• **PROMPT**
Look over the listing below and tally the lines in which the word "solid" turns up. Answer with the tally only.

↓

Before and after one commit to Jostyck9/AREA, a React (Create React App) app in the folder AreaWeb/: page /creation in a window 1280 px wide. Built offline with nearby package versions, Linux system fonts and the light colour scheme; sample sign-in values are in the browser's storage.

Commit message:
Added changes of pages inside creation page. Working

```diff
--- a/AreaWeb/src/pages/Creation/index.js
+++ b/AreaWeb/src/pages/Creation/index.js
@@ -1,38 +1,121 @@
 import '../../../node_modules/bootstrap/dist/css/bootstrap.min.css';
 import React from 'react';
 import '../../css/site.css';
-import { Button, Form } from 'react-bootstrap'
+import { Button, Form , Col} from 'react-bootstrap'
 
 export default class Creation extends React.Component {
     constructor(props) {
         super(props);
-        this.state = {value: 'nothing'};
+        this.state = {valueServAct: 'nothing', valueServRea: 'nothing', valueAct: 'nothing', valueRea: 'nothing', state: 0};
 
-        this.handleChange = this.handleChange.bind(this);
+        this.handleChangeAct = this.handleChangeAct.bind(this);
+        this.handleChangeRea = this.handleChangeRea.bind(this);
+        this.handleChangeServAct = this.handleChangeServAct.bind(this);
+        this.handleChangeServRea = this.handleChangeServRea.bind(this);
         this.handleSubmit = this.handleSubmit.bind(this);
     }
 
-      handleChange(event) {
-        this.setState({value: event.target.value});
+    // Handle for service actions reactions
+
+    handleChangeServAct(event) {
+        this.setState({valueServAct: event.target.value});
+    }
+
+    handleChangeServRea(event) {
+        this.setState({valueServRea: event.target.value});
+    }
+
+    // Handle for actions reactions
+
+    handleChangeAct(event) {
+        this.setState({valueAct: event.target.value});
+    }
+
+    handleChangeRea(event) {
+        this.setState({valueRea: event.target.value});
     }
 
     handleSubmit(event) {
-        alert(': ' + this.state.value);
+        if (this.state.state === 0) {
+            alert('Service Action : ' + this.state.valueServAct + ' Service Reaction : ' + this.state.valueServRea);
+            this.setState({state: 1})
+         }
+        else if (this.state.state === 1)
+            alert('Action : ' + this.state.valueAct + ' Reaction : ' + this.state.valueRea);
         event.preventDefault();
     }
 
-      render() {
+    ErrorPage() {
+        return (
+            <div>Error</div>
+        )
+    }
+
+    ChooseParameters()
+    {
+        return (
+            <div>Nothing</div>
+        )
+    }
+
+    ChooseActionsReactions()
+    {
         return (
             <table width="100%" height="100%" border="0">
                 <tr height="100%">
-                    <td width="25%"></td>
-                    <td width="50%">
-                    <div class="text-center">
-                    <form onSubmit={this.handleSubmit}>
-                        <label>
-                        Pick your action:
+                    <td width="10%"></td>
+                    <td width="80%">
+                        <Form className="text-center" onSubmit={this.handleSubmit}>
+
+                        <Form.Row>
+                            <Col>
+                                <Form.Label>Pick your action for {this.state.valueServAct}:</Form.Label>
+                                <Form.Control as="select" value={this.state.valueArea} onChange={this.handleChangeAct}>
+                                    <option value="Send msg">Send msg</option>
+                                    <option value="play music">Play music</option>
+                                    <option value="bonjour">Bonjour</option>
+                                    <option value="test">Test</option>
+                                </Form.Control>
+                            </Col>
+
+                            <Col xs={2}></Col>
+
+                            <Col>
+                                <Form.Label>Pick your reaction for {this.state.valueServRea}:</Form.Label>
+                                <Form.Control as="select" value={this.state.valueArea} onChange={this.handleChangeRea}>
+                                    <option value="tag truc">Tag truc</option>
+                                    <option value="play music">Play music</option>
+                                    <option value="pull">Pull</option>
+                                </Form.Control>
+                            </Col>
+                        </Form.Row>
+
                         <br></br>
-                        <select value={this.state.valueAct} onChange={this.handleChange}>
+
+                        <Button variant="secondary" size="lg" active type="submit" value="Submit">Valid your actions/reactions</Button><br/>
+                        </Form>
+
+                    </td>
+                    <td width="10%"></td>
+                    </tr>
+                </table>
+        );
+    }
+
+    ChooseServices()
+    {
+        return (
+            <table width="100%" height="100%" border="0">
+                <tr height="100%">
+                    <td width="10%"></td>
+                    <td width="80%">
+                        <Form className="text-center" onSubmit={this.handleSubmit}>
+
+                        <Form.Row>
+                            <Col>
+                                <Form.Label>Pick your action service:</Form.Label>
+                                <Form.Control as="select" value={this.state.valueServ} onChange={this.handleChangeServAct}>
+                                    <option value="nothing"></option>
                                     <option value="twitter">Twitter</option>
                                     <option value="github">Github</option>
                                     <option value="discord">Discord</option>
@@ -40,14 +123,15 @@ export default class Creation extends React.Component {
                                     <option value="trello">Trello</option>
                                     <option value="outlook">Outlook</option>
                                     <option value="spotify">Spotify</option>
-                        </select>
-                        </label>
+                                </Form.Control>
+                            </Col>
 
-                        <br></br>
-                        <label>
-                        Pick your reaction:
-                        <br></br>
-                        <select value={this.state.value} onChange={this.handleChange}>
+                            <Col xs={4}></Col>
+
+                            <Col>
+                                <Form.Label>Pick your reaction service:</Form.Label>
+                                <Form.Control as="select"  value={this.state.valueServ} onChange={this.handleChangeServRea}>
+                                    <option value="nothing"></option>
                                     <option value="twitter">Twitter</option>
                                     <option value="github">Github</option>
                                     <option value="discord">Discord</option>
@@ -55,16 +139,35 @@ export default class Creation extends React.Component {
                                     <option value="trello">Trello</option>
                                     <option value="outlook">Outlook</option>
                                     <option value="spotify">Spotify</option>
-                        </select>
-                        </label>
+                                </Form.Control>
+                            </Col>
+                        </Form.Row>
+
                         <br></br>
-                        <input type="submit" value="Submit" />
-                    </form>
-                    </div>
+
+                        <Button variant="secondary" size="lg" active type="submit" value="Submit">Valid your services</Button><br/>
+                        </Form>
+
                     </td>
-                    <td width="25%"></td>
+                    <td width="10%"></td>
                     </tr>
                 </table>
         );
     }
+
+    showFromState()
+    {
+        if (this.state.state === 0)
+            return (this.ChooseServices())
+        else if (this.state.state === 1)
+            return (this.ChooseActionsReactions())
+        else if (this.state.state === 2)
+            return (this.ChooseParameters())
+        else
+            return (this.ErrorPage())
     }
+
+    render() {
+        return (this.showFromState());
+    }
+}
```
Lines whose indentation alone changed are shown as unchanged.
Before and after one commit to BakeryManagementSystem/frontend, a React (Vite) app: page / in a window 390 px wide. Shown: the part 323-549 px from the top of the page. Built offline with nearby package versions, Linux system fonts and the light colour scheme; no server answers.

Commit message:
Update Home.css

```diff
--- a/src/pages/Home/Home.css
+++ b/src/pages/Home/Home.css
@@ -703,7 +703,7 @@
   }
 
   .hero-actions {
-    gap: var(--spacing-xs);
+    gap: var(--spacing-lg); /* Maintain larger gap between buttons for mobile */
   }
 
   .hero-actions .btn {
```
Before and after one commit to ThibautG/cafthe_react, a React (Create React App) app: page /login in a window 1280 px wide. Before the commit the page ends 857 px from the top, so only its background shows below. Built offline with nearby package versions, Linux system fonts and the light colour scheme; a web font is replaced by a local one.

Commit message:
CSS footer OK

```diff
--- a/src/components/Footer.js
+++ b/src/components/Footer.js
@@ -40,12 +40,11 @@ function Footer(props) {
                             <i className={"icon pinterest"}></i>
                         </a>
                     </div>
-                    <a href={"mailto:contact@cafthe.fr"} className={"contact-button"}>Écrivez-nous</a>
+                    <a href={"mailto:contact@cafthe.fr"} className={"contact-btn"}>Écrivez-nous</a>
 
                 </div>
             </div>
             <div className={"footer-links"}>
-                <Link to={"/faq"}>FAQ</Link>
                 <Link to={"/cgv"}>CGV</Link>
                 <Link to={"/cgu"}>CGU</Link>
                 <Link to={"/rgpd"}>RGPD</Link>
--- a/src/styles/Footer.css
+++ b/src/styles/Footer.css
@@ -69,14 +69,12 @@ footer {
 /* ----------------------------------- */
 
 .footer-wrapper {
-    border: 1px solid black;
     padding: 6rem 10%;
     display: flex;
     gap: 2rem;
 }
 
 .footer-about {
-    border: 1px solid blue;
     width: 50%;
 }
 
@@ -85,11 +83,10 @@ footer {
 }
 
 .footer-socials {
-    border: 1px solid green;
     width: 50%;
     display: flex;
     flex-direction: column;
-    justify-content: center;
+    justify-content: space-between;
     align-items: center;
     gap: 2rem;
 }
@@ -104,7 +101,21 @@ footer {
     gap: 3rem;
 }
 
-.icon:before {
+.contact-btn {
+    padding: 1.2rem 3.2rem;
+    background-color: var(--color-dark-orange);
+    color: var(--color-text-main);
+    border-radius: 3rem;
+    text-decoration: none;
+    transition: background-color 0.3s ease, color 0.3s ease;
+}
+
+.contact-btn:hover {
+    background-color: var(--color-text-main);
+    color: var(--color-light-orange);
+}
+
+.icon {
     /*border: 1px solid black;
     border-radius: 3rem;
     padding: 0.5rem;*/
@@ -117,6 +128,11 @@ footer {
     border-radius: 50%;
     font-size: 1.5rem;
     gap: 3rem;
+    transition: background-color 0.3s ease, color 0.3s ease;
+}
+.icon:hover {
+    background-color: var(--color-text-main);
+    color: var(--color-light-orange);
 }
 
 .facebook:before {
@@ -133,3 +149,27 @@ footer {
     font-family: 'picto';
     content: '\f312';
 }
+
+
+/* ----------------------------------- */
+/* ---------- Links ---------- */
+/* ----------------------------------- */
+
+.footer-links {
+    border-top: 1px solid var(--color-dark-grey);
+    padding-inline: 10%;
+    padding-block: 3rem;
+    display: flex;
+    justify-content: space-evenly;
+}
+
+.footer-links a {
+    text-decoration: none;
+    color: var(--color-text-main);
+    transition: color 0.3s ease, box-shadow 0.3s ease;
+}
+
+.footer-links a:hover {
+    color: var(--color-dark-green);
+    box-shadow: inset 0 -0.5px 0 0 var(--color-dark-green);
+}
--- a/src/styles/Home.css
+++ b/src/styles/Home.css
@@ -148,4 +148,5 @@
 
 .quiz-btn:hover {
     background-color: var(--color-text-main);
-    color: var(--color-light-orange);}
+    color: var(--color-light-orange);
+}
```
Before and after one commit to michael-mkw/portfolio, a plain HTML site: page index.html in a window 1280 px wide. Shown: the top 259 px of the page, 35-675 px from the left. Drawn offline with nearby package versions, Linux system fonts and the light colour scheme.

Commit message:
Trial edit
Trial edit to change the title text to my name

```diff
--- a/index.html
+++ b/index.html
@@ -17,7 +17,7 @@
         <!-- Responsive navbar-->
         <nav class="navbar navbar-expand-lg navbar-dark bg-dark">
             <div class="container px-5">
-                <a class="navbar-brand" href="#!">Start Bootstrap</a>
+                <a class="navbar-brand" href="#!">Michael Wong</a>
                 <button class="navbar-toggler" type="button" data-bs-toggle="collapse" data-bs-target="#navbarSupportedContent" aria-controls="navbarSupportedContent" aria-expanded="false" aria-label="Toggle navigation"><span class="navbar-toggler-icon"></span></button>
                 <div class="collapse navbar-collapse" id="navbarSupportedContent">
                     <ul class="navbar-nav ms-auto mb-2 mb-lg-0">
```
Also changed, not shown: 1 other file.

↑

• **SOLUTION**
5